▶ EXERCISE INSTRUCTIONS
Whenever the word "paddingBottom" appears in a line of the listing, copy that line.

▶ THE INPUT
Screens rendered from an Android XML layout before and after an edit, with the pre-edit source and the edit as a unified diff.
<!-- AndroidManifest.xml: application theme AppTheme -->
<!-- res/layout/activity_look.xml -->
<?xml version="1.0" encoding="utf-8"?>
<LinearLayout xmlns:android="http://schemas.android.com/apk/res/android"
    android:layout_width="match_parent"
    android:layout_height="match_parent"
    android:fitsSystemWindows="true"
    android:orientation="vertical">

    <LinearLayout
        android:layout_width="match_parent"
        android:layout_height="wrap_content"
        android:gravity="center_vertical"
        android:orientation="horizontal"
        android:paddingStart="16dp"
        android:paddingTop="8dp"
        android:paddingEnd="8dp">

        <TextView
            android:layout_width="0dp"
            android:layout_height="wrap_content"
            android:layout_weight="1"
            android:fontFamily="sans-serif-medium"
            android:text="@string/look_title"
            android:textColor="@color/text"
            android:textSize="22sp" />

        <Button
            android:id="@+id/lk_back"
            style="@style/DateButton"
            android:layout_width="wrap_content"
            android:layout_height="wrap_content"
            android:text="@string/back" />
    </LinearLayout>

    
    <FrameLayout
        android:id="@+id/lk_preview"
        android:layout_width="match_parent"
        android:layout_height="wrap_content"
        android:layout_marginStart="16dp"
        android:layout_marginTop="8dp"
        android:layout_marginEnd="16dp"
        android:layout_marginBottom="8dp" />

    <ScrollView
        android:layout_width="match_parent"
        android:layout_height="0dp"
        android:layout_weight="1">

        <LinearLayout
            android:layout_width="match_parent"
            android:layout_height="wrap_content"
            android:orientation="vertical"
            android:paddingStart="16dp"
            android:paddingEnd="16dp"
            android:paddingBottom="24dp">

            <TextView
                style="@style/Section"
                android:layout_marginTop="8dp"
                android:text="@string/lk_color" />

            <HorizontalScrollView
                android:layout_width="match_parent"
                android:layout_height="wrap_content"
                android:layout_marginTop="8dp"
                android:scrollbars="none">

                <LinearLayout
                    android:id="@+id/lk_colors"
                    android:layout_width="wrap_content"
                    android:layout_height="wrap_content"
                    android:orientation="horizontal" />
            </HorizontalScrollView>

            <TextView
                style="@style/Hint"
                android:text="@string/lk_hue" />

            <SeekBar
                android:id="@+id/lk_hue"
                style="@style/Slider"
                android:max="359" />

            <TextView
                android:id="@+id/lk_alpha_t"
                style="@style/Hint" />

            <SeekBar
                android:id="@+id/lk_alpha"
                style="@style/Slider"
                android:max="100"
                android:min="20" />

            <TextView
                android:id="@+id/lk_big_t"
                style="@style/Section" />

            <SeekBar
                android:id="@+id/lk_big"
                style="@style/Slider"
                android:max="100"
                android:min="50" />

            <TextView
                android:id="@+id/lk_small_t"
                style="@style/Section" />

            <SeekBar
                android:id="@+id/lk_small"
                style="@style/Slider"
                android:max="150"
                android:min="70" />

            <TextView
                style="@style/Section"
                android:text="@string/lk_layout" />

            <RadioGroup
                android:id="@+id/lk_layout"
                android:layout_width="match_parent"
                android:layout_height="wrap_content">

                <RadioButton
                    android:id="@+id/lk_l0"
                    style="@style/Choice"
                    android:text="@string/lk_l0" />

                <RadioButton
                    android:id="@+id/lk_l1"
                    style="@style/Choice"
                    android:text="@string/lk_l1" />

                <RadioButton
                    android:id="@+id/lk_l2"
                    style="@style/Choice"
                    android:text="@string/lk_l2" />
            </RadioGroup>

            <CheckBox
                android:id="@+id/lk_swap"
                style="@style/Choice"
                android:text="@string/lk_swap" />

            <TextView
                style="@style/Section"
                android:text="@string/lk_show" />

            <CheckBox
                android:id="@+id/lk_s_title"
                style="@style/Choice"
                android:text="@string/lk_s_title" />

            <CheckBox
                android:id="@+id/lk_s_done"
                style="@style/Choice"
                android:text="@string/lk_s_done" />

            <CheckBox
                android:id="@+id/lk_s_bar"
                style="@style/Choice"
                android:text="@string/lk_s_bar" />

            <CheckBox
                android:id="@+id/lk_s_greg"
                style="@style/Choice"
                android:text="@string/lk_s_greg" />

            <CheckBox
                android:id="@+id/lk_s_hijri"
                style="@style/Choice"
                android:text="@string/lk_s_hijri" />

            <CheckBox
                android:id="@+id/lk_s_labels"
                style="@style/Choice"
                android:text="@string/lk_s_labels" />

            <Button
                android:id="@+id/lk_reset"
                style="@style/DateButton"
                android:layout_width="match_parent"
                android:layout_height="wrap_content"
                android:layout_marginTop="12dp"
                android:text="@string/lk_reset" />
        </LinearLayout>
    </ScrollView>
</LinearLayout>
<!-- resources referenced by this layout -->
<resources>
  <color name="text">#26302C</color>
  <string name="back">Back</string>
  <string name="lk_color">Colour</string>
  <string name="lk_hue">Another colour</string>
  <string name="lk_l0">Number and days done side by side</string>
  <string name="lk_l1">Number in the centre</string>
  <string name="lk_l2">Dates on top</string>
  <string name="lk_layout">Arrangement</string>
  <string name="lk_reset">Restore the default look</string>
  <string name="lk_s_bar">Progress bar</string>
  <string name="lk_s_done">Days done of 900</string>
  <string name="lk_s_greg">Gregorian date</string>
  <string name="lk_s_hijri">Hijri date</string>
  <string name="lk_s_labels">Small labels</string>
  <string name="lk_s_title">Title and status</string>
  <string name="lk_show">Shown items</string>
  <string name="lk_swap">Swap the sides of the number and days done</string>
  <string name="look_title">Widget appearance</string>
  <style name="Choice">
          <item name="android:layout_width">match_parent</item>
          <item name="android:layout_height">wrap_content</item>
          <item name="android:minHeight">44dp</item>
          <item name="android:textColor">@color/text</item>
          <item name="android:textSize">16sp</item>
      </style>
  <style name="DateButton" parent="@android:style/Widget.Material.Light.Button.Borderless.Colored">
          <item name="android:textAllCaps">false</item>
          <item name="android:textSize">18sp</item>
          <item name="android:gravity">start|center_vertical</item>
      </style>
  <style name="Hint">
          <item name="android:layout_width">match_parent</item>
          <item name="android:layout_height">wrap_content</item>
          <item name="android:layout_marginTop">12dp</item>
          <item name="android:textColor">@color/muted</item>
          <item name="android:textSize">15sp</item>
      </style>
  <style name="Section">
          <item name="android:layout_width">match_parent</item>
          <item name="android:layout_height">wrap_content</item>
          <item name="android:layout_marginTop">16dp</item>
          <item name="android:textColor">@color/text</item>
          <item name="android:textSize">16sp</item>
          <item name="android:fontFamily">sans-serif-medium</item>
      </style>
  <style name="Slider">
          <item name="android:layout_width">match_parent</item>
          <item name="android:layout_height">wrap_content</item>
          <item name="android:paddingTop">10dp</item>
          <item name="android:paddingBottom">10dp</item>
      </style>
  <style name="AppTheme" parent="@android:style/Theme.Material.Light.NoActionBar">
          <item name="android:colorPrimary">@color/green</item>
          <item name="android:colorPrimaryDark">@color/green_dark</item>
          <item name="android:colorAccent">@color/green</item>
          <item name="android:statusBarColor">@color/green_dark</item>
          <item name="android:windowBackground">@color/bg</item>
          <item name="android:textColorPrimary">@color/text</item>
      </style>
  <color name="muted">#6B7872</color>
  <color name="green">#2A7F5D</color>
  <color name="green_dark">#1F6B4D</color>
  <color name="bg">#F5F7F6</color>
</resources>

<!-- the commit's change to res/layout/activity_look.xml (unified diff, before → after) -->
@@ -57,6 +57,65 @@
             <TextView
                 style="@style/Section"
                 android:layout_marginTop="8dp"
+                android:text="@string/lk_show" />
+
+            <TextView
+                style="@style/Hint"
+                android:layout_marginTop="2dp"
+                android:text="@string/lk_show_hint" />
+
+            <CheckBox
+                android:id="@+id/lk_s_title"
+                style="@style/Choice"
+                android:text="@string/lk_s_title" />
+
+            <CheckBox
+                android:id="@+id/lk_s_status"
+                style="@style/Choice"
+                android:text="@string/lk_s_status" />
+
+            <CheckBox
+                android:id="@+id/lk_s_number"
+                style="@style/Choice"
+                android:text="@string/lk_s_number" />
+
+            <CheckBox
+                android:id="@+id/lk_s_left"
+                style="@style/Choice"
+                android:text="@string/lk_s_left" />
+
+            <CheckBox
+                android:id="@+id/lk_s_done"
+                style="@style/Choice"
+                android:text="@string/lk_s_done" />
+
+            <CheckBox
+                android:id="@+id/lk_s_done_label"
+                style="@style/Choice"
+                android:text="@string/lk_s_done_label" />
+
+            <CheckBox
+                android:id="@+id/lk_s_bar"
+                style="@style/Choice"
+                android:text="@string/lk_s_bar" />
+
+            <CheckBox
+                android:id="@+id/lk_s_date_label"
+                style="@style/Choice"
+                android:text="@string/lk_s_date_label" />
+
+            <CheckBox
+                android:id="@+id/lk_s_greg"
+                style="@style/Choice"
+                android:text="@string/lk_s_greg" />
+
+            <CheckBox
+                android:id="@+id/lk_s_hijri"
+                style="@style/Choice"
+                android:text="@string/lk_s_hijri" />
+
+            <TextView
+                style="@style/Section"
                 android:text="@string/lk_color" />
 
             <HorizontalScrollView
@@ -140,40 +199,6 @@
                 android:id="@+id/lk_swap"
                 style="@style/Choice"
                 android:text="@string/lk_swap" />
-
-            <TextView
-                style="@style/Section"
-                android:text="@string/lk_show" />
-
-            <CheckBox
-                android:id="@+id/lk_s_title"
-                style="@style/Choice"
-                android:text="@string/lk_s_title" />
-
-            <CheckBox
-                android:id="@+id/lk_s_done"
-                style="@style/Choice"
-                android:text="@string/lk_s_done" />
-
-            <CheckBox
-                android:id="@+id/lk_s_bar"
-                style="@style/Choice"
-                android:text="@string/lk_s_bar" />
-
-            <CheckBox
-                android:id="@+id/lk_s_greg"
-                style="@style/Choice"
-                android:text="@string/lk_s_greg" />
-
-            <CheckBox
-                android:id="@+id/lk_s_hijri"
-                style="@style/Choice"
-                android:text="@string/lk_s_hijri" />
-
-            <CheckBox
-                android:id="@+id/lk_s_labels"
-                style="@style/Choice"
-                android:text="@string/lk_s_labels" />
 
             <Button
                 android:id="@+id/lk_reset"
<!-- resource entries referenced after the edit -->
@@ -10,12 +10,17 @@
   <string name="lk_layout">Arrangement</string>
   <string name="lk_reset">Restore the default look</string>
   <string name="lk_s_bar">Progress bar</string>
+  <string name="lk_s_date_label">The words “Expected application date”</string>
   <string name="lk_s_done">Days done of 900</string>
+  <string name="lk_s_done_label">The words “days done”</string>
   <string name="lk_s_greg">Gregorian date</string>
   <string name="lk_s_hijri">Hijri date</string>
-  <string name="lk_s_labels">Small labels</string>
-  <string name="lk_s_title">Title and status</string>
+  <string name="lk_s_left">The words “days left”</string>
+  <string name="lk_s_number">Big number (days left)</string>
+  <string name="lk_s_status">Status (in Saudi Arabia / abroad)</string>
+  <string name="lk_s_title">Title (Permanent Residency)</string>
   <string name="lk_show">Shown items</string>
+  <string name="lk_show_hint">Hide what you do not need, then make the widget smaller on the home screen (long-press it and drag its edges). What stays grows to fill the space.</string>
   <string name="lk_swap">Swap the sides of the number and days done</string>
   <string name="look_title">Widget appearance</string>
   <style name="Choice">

▶ RESPONSE BOX
            android:paddingBottom="24dp">
          <item name="android:paddingBottom">10dp</item>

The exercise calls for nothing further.